Job cut savings offset BT’s £936m spent on its network, a sum 18 per cent higher than last year as it ploughed money into rolling out 5G.
Speculation is rife that BT will raid its dividend to further extends its network but Jansen today only said he wanted to ensure shareholders receive “reasonable returns”.
“This lack of clarity [on BT’s dividend] is weighing on the share price,” Miley warned.
Saying BT already invests £4bn into its fibre network, Jansen told media on a conference call today: “What we are looking at is how could we do fibre [rollout] at the rate we would like to – it’s probably another £600m extra. How do we find that? We need to get the balance right.
“We have got different options but remember if we go really fast we will look at reprioritising some of that £4bn. If I get the green light to get as fast as possible we need to think about what the implications [of that spend].”
John Moore, senior investment manager at Brewin Dolphin, said BT was investing for the future.
“But there are signs of better times ahead,” he added. “We should see BT now start to pay down debt and reap the benefits of its capital spend. BT is one of those unlikely defensive stocks for tough times, which may make it an interesting prospect for investors.”
Jansen, who took over in February following the troubled reign of Gavin Patterson, is trying to steer BT through a three-year plan in a desperate bid to reverse heavy losses to the firm’s share price.
The company has warned of thousands of job losses in the coming years, and has announced plans to shut 90 per cent of its offices.
Jansen has also begun to sell off non-core parts of the business, and in July secured the sale of its London headquarters for £210m.
The telecoms stalwart has also revamped its logo, and last month announced its return to the UK high street, as Jansen pursues his plan to restore its status as a “national champion”.
The radical turnaround strategy already appears to have impressed investors, with shares recovering from their lows in August last year.
Earlier this year Jansen presented his full-fibre strategy to No 10 amid fears the government’s plan to roll out the new network by 2025 could be hampered by tough regulation.
The government has since pledged to invest £5bn in full-fibre. However, the latest figures from Ofcom showed the new network has so far reached just eight per cent of UK premises.
Today Jansen said that whoever wins the 12 December general election, he was confident full-fibre rollout should be their biggest priority.

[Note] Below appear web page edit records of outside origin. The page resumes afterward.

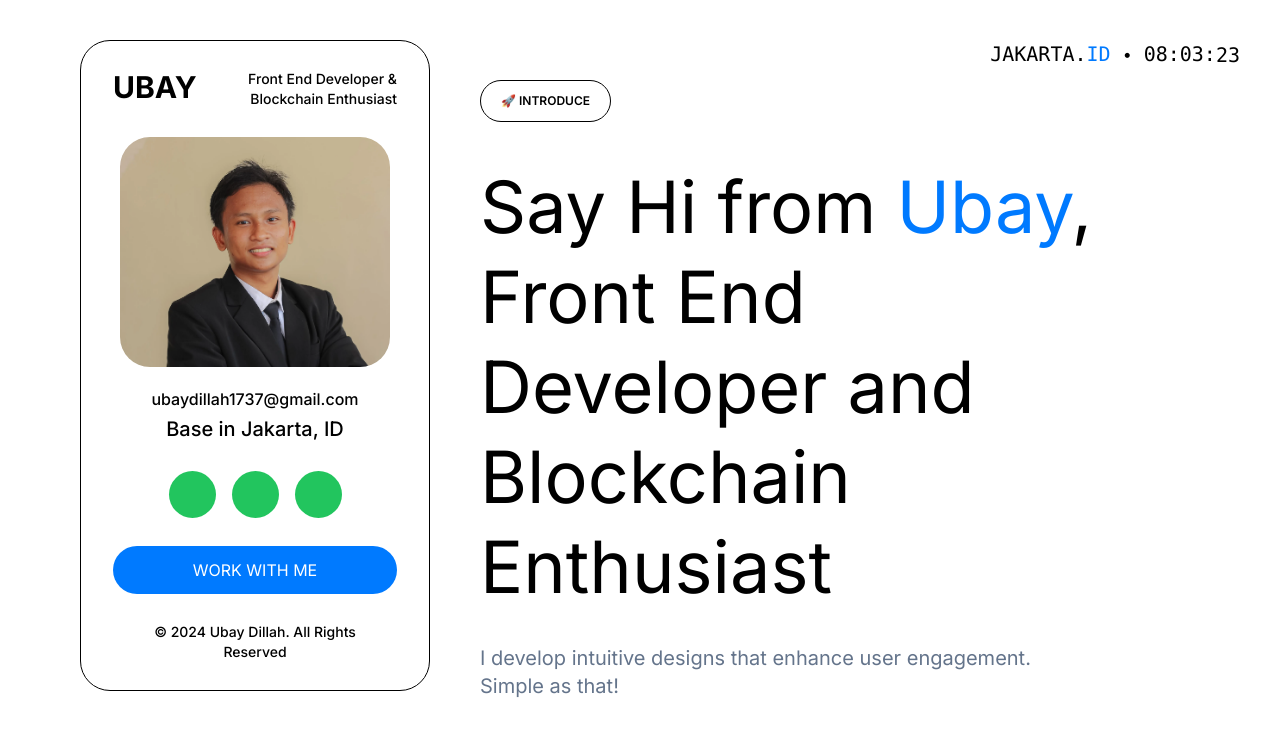
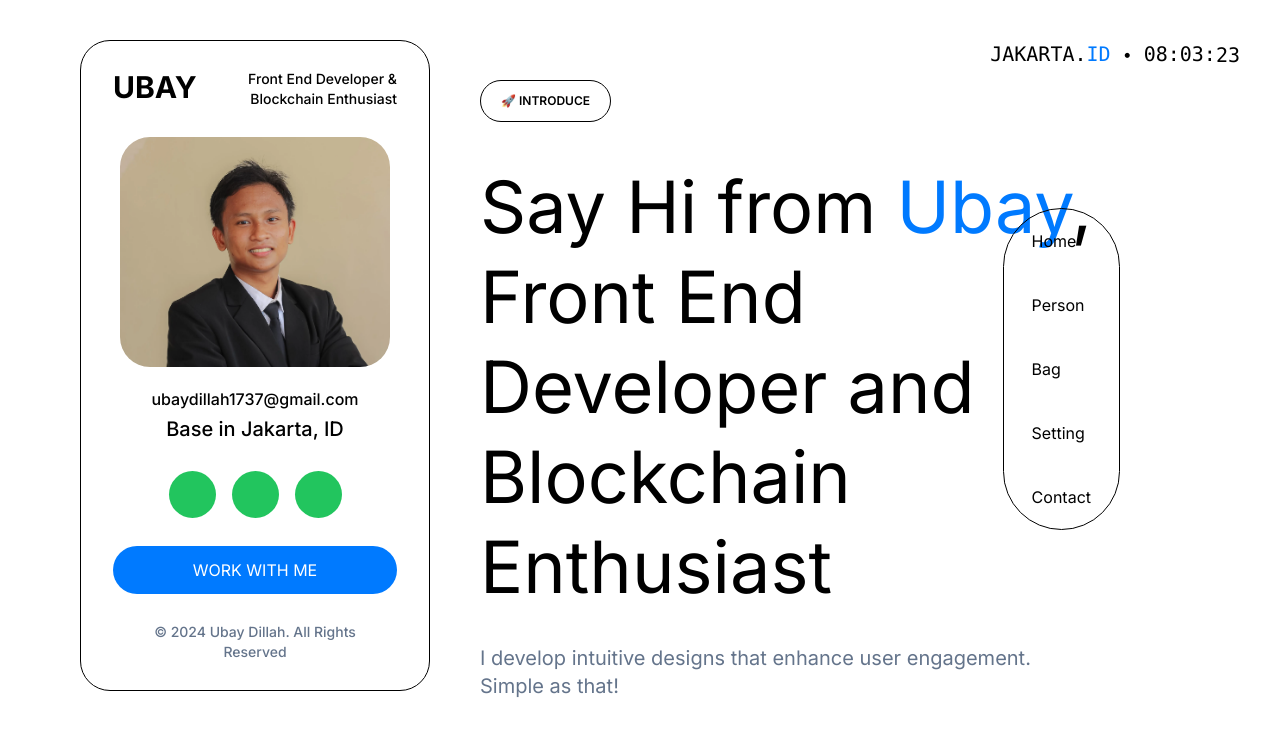
Before and after one commit to ubaydillah1/bio, a React (Vite) app: page / in a window 1280 px wide. Shown: the top 736 px of the page. Built offline with nearby package versions, Linux system fonts and the light colour scheme.

Commit message:
create navbar (10%) and hero section (80%)

```diff
--- /dev/null
+++ b/src/components/Fragments/CardProfile/index.jsx
@@ -0,0 +1,56 @@
+import { useContext } from "react";
+import Button from "../../Elements/Button";
+import { DarkMode } from "../../../contexts/DarkMode";
+import mySelf from "../../../assets/img/mySelf.webp";
+
+const CardProfile = () => {
+  const { theme } = useContext(DarkMode);
+  return (
+    <div
+      className={`bio-card border-[1px]  max-w-[350px] w-full px-8 py-7 rounded-[30px] fixed left-[80px] ${
+        theme == "black" ? "border-[#FFFFFF66]" : "border-black"
+      }`}
+    >
+      <div className="flex justify-between">
+        <p className="font-bold text-3xl">UBAY</p>
+        <div className="text-end text-sm font-medium">
+          <p>Front End Developer &</p>
+          <p>Blockchain Enthusiast</p>
+        </div>
+      </div>
+
+      <div className="mt-7  w-full">
+        <img
+          src={mySelf}
+          alt="mySelf"
+          className="rounded-[30px] object-cover  w-[270px] h-[230px] mx-auto"
+        />
+      </div>
+
+      <div className="text-center font-medium mt-5">
+        <p>ubaydillah1737@gmail.com</p>
+        <p className="text-xl mt-1">Base in Jakarta, ID</p>
+
+        <div className="flex justify-center my-7 gap-4">
+          <div className="w-[47px] h-[47px] rounded-full bg-green-500"></div>
+          <div className="w-[47px] h-[47px] rounded-full bg-green-500"></div>
+          <div className="w-[47px] h-[47px] rounded-full bg-green-500"></div>
+        </div>
+
+        <div>
+          <Button>WORK WITH ME</Button>
+        </div>
+
+        <p
+          className={`text-sm mt-7 w-[90%] mx-auto ${
+            theme == "black" ? "text-[#999999]" : "text-slate-500"
+          }`}
+        >
+          © 2024 Ubay Dillah. All Rights Reserved
+        </p>
+      </div>
+    </div>
+  );
+};
+
+export default CardProfile;
--- a/src/pages/HomePage.jsx
+++ b/src/pages/HomePage.jsx
@@ -4,9 +4,8 @@ import { ScrollTrigger } from "gsap/ScrollTrigger";
 import { useContext } from "react";
 import CurrentTime from "../components/Elements/currentTime";
 import { DarkMode } from "../contexts/DarkMode";
-import mySelf from "../assets/img/mySelf.webp";
-import Button from "../components/Elements/Button";
 import Badge from "../components/Elements/Badge";
+import CardProfile from "../components/Fragments/CardProfile";
 
 gsap.registerPlugin(ScrollTrigger);
 
@@ -28,50 +27,19 @@ function HomePage() {
           theme != "black" && "text-black"
         }`}
       >
-        <div
-          className={`bio-card border-[0.001px]  max-w-[350px] w-full px-8 py-7 rounded-[30px] fixed left-[80px] ${
+        <CardProfile />
+
+        <nav
+          className={`fixed right-40 top-52 border-[.1px] rounded-full px-7 py-5 flex flex-col gap-10 ${
             theme == "black" ? "border-[#FFFFFF66]" : "border-black"
           }`}
         >
-          <div className="flex justify-between">
-            <p className="font-bold text-3xl">UBAY</p>
-            <div className="text-end text-sm font-medium">
-              <p>Front End Developer &</p>
-              <p>Blockchain Enthusiast</p>
-            </div>
-          </div>
-
-          <div className="mt-7  w-full">
-            <img
-              src={mySelf}
-              alt="mySelf"
-              className="rounded-[30px] object-cover  w-[270px] h-[230px] mx-auto"
-            />
-          </div>
-
-          <div className="text-center font-medium mt-5">
-            <p>ubaydillah1737@gmail.com</p>
-            <p className="text-xl mt-1">Base in Jakarta, ID</p>
-
-            <div className="flex justify-center my-7 gap-4">
-              <div className="w-[47px] h-[47px] rounded-full bg-green-500"></div>
-              <div className="w-[47px] h-[47px] rounded-full bg-green-500"></div>
-              <div className="w-[47px] h-[47px] rounded-full bg-green-500"></div>
-            </div>
-
-            <div>
-              <Button>WORK WITH ME</Button>
-            </div>
-
-            <p
-              className={`text-sm mt-7 w-[90%] mx-auto ${
-                theme == "dark" && "text-slate-500"
-              }`}
-            >
-              © 2024 Ubay Dillah. All Rights Reserved
-            </p>
-          </div>
-        </div>
+          <div>Home</div>
+          <div>Person</div>
+          <div>Bag</div>
+          <div>Setting</div>
+          <div>Contact</div>
+        </nav>
 
         <section className="max-w-[800px] ml-[300px]">
           <Badge className="my-10">🚀 INTRODUCE</Badge>
```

“I hope that fibre-ing up the nation will be high up the list of priorities of whoever is in power,” he said.
“I would really like whoever’s in the seat in Downing Street to prioritise [that] and get it done as quickly as possible.”
What BT said
Chief executive Philip Jansen said:
BT delivered results in line with our expectations for the second quarter and first half of the year, and we remain on track to meet our outlook for the full year.
“We’ve invested to strengthen our competitive position. We’ve accelerated our 5G and FTTP rollouts, introduced an enhanced range of product and service initiatives for both consumer and business segments, and announced price and technology commitments to deliver fair, predictable and competitive pricing for customers.
“Openreach is significantly accelerating its pace of FTTP build and is now passing a home or business every 26 seconds. Openreach announced a further 29 locations in its build plan to reach 4m premises by March 2021, and we continue to make positive progress with Government and Ofcom on the enablers to stimulate further investment in full fibre.
“We continue to make progress on the BT modernisation agenda, delivering over £1.1bn in annualised cost savings, and announcing locations in our Better Workplace Programme.